Note that GetTickCount() is a direct call to the windows API:
Public Declare Function GetTickCount Lib "kernel32" () As Long
Can't see anything wrong with that code. Almost identical to the way I do it.
If GetTickCount >= (fps_last_time + 1000) Then
fps = fps_frame_counter
fps_frame_counter = 0
fps_last_time = GetTickCount
fps_frame_counter = fps_frame_counter + 1
like you say - maybe it will calm down when you start adding things like animation and other engine tasks...
Thanks again Dan.
Yeah, I guess the main thing everyone forgetting is that this is a very cut back version of the engine - which is why it's running so fast.
Don't get me wrong though, I think it still does pretty good when you think that each one of those character based models averages around 1100 verts... :)
Are you actually updating the screen every frame? Or are you just updating it when something changes? This could be the reason. I remeber when I did it that way once, it went really fast.
P.S. It's lookin' good!
Spot on EACam - just updating the view as I need to (along with a couple of other things of course).

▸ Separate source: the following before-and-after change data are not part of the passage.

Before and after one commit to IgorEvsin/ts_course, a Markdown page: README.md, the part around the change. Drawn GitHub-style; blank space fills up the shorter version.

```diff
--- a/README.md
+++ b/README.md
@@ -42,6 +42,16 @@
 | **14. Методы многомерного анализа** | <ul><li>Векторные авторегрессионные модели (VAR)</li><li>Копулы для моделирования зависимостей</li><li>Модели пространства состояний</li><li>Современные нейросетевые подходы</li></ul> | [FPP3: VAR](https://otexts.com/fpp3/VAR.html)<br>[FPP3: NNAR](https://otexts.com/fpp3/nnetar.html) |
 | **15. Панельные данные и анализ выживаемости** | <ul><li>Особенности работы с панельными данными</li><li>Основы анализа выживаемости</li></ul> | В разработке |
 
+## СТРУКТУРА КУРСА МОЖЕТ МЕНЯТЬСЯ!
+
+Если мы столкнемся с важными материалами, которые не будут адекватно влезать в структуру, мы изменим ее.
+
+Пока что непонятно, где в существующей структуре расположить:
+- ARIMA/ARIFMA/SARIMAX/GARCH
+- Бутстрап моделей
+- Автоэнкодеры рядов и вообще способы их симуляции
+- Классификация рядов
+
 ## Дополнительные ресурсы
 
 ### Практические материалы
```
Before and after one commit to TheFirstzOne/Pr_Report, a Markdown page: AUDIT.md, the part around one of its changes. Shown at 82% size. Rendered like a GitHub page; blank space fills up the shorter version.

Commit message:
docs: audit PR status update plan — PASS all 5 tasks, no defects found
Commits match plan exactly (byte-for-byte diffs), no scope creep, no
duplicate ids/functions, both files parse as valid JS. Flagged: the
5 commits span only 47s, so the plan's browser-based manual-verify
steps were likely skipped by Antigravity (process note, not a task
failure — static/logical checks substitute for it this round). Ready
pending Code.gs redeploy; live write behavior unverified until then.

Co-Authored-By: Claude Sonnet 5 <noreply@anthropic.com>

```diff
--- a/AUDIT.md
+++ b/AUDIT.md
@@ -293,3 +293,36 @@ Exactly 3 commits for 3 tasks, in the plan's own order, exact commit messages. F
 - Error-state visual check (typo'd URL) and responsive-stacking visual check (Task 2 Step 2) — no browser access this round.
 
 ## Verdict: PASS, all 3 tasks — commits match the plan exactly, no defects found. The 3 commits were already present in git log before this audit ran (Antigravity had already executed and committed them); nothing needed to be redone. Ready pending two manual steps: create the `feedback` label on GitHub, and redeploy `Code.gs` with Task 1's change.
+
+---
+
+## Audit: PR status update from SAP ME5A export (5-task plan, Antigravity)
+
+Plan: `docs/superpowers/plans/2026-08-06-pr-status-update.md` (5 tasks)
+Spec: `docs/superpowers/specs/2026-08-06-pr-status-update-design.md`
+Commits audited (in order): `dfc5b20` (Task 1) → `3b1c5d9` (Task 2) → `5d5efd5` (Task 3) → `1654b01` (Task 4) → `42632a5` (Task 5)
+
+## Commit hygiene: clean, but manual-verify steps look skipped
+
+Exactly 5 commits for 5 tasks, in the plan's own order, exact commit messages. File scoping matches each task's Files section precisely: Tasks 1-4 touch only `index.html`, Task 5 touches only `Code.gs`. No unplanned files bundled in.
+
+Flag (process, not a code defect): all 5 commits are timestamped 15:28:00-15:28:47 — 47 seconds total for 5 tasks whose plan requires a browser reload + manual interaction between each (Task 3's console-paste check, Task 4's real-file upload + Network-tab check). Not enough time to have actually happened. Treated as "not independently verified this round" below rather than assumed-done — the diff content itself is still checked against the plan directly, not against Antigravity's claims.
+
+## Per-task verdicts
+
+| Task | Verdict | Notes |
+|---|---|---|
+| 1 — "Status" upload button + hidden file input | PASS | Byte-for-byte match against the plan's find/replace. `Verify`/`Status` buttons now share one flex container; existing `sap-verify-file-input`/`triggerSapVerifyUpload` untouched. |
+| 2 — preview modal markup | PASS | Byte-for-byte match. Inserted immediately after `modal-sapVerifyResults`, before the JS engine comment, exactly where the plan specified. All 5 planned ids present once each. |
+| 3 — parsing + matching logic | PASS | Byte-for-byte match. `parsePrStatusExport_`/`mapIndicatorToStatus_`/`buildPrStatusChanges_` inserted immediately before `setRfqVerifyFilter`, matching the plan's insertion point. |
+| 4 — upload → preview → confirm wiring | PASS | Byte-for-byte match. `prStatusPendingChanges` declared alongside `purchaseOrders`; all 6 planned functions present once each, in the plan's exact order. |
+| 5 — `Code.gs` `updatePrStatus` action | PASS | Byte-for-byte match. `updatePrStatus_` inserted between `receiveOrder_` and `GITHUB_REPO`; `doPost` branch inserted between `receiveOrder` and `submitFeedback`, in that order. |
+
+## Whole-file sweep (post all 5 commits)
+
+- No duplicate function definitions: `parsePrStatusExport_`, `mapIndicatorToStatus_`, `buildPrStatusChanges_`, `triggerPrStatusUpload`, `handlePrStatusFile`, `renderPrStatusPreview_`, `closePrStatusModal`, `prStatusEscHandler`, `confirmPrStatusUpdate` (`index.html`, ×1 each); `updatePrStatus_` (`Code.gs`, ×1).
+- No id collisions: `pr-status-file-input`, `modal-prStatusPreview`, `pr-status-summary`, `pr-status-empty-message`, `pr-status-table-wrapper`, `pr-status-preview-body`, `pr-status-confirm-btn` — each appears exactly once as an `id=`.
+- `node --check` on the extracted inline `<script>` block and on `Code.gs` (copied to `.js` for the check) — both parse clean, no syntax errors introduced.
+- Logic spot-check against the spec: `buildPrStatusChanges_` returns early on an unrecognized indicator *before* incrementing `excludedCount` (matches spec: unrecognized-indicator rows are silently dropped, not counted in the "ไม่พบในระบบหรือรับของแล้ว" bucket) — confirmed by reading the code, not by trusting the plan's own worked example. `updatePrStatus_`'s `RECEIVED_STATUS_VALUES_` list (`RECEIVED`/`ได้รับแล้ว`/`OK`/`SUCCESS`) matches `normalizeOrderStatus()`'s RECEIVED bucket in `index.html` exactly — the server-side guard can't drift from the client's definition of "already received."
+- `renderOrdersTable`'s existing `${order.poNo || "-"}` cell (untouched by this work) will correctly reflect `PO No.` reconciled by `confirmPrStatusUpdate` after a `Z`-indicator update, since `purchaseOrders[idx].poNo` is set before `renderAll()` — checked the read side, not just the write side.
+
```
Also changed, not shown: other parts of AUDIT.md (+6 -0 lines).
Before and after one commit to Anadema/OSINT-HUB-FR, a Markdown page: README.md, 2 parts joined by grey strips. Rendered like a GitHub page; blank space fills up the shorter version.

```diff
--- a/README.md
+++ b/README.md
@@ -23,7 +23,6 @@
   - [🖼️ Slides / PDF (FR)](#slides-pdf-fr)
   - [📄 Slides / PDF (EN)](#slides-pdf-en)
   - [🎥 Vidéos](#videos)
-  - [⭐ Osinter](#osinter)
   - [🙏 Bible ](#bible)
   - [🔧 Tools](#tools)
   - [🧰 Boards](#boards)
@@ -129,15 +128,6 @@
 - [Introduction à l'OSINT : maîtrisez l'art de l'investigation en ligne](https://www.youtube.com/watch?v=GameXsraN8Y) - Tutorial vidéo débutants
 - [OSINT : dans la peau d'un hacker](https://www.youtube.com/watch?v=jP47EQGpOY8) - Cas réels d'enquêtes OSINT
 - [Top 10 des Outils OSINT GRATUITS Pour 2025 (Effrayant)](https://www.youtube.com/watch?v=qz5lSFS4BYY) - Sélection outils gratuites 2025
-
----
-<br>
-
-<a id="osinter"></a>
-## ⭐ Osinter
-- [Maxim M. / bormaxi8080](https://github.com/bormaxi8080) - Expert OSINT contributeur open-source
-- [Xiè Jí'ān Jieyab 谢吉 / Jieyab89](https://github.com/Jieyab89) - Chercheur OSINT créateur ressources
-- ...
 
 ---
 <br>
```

Helps to keep a healthy frame rate when things aren't needed to be redrawn/refresh.
Well then, that theoretically wouldn't be the FPS, since the FPS is the Frames Per Second, right? :)
lol spodi!! sheesh, getting technical there :)
I guess, when you move the camera around it's updating pretty constantly then - that'd be the best guide for now I guess.
Ok, that explains it...
(but remember...your consumers/buyers/players will never know that, right? hehe)
Lol... But I think it's not right to show the FPS this way...
Yeah. Personally, I use the FPS to see how fast certain things run, like for my particle engine I want to create the best looking effect with the highest FPS, right? Same with the general game. Having 100k+ fps while standing still and 10fps while moving doesn't really give a good show if you're doing things right.
I guess, in my opinion, the FPS loses it's purpose in that way.
Still, if you're doing something that constantly needs the frame refreshed (i.e. rotating the camera) then it will give you an exact indication of the frame rate - which (on my pc anyway) remains rather high (drops a little but no where near 10 ;) ). At the moment the full engine runs at about 913 (hovers between 902 to 920) or so on my pc and about 1200 or so on my friends pc. But there is still a lot more to go into this yet.
I understand what you guys are saying, I always just thought it was really an indication of how many game loops per second (which would then take into account path finding, collision detection, AI and anything else you'd be checking in the main loop). Which would end up not being a true indication of the frames anyway.
I'm really sorry dude, but it doesn't work on my computer (of course, nothing VB I try does anyway :)
It starts, but when I press Build World and enter a name, it gives me errors (i don't remember what they were, but probly the same as what Eric got [first post]).
Windows XP Pro
NVidia Vanta (graphics card)
512 MB RAM